Overview

On November 28, the Department of the Interior's (DOI) Bureau of Land Management (BLM) released its proposed methane rule. This action furthers the Biden-Harris administration's whole-of-government response to climate change. With the newly divided government, this regulation exemplifies President Biden's approach to meeting climate and sustainability goals—including the overarching target of conserving at least 30 percent of U.S. lands and waters by 2030—through executive action.

New Methane Rule

The rule seeks to modernize BLM's decades-old requirements around oil and gas venting, flaring and leaks. The guidelines additionally will increase royalty payments by nearly $39 million per year to support oil and gas waste management efforts and compensate federal and Indian mineral owners accordingly. Specifically, the proposed rule would:
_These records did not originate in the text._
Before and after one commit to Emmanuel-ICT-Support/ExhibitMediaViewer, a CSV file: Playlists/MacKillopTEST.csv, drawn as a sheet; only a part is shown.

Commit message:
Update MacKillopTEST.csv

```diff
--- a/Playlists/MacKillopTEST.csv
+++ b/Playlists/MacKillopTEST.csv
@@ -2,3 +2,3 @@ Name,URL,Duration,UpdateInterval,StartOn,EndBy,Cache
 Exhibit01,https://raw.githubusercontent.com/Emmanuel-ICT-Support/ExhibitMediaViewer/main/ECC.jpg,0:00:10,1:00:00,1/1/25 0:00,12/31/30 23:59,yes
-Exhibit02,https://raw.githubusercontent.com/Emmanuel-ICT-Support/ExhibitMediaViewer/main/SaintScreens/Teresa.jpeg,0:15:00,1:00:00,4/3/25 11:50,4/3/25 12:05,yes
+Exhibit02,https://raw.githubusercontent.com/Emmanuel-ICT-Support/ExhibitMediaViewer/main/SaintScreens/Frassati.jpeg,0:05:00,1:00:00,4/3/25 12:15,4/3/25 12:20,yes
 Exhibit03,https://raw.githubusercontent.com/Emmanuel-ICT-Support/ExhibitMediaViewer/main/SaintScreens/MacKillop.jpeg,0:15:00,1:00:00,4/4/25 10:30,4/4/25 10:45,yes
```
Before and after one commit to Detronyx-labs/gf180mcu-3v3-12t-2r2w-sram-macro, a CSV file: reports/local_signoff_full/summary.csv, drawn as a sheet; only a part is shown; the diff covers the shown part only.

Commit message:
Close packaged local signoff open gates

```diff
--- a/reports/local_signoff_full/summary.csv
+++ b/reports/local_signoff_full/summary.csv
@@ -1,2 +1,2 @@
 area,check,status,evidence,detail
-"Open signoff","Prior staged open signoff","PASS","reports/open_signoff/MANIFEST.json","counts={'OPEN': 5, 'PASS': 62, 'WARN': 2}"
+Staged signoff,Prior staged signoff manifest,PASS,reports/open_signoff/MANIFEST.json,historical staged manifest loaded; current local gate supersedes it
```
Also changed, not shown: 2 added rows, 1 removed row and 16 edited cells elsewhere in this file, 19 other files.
  • Compel federal and Indian operators to engage in preventative measures to minimize oil and gas waste on federal and tribal land. As such, BLM permit approval may hinge on established "reasonable measures" to prevent oil and gas waste. If an application is approved already, BLM may call on operators to implement such reasonable measures. These specifications may include technological advances and adjustments to industry practices.
  • Require operators to incorporate a waste minimization plan in their permit applications to drill oil wells. These plans would empower BLM to anticipate gas production, an operator's capacity to sell the gas produced and an operator's commitment to reducing gas waste. Should BLM determine that operators are not reducing waste sufficiently, it may require the operator to address concerns before permit action.
  • Obliges operators to avoid wasting oil and gas by prohibiting the use of certain controllers and pumps, mandating the use of certain oil storage tanks, and requiring operators to utilize a leak detection and repair (LDAR) program.

DOI acknowledges in the proposed rule that some oil and gas is inevitable waste. The proposal notes that such waste will not be subject to royalty payments. Moreover, BLM will detail the circumstances in which oil and gas waste is "unavoidably lost" and establish a volume limit on royalty-free flaring due to events that prevent produced gas from going to the market.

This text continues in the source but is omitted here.